[Change detection data]
******************************

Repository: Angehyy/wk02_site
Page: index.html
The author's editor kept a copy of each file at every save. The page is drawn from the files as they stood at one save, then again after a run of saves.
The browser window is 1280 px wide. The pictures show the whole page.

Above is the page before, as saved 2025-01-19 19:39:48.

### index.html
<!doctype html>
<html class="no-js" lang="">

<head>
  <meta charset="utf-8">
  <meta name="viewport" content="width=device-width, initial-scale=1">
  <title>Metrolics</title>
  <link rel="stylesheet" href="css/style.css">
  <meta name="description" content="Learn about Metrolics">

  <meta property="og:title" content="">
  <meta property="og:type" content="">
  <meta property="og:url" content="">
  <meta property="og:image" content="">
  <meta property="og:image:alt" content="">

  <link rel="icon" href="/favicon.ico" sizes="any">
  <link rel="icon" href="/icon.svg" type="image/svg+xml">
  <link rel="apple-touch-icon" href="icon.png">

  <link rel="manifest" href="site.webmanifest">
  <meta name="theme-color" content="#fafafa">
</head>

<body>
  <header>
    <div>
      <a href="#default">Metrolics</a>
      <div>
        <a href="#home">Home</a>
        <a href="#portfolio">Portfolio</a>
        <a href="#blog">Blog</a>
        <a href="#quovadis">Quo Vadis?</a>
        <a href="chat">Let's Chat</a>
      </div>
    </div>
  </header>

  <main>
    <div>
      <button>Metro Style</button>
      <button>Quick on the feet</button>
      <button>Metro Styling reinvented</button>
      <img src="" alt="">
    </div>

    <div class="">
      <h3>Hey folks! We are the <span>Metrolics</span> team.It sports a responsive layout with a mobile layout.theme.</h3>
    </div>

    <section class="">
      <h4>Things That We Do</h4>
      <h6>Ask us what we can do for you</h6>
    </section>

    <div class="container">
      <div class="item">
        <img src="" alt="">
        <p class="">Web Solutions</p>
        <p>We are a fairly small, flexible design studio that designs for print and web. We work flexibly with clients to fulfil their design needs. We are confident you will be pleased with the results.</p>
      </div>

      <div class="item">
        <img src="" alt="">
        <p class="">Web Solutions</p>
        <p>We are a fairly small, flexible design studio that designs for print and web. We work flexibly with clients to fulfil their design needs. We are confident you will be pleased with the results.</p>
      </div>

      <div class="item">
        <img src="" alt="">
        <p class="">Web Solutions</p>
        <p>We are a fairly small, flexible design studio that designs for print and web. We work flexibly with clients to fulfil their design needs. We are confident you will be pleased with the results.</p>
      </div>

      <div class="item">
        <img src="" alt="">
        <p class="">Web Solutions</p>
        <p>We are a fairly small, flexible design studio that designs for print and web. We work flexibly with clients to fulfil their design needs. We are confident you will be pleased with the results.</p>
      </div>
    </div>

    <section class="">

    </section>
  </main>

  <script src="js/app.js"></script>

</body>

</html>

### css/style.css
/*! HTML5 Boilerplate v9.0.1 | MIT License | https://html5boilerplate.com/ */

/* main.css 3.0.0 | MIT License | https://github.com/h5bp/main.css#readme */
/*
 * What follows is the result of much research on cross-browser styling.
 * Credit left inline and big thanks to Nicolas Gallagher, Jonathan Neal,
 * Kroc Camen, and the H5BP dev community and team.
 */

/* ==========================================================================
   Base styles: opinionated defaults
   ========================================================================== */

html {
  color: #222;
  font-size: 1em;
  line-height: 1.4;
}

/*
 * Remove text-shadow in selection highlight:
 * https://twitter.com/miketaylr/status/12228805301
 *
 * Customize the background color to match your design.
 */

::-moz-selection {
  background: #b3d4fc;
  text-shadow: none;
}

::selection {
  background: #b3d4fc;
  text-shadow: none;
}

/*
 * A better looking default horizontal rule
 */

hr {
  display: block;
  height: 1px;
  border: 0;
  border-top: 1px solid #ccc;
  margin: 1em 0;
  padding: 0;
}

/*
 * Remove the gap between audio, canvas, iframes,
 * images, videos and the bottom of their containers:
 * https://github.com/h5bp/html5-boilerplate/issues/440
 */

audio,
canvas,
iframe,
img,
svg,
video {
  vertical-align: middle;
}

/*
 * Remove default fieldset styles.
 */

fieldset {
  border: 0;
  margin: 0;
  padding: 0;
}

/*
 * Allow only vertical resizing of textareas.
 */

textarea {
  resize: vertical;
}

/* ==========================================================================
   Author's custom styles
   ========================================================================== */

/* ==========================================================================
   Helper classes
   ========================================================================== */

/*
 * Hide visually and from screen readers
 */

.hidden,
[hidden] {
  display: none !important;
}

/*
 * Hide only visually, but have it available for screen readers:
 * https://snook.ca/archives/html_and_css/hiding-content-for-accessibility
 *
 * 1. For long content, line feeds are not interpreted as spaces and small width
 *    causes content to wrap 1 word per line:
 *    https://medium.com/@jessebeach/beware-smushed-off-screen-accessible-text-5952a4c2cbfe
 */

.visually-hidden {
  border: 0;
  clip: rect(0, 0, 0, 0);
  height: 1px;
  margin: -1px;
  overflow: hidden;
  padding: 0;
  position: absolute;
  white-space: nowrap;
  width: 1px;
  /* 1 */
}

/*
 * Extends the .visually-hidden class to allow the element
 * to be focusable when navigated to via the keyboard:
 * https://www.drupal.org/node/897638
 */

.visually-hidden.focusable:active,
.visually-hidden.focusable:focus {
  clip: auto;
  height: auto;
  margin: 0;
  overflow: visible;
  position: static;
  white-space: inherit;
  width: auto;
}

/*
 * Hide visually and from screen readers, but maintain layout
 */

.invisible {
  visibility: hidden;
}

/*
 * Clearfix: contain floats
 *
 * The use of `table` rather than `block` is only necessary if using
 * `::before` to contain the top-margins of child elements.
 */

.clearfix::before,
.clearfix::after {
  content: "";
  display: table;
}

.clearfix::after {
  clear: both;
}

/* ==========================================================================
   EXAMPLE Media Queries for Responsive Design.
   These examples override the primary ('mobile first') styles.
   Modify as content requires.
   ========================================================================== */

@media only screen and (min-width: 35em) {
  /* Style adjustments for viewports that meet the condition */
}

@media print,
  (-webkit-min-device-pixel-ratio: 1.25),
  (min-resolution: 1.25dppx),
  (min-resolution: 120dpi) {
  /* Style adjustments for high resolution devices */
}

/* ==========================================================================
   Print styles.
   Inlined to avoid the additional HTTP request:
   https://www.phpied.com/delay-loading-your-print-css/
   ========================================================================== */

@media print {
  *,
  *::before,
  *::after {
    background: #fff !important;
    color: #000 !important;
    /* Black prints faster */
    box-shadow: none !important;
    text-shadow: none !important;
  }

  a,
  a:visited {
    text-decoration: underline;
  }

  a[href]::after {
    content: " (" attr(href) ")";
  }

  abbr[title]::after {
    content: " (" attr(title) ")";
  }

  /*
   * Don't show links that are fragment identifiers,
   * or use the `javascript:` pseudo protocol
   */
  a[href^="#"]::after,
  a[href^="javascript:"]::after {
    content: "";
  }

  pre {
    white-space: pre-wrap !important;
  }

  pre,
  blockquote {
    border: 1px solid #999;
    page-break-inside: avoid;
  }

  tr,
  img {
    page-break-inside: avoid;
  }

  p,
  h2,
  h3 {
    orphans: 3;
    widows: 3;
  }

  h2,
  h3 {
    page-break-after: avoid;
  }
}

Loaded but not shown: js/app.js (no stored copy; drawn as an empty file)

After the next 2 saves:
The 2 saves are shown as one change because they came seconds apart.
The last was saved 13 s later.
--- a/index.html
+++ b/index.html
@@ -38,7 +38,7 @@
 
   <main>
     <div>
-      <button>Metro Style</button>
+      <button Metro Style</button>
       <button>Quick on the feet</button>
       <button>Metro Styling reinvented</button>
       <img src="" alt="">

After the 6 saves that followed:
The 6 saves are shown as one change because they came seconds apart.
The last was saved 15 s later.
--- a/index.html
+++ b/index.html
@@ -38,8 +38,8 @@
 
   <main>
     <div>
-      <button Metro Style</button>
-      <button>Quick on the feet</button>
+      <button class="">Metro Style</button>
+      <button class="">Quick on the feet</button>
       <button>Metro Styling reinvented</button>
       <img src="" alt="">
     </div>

******************************

• [Exercise objective]
In the records above, locate every line with the string "important" and copy it.

• [Problem solution]
  display: none !important;
    background: #fff !important;
    color: #000 !important;
    box-shadow: none !important;
    text-shadow: none !important;
    white-space: pre-wrap !important;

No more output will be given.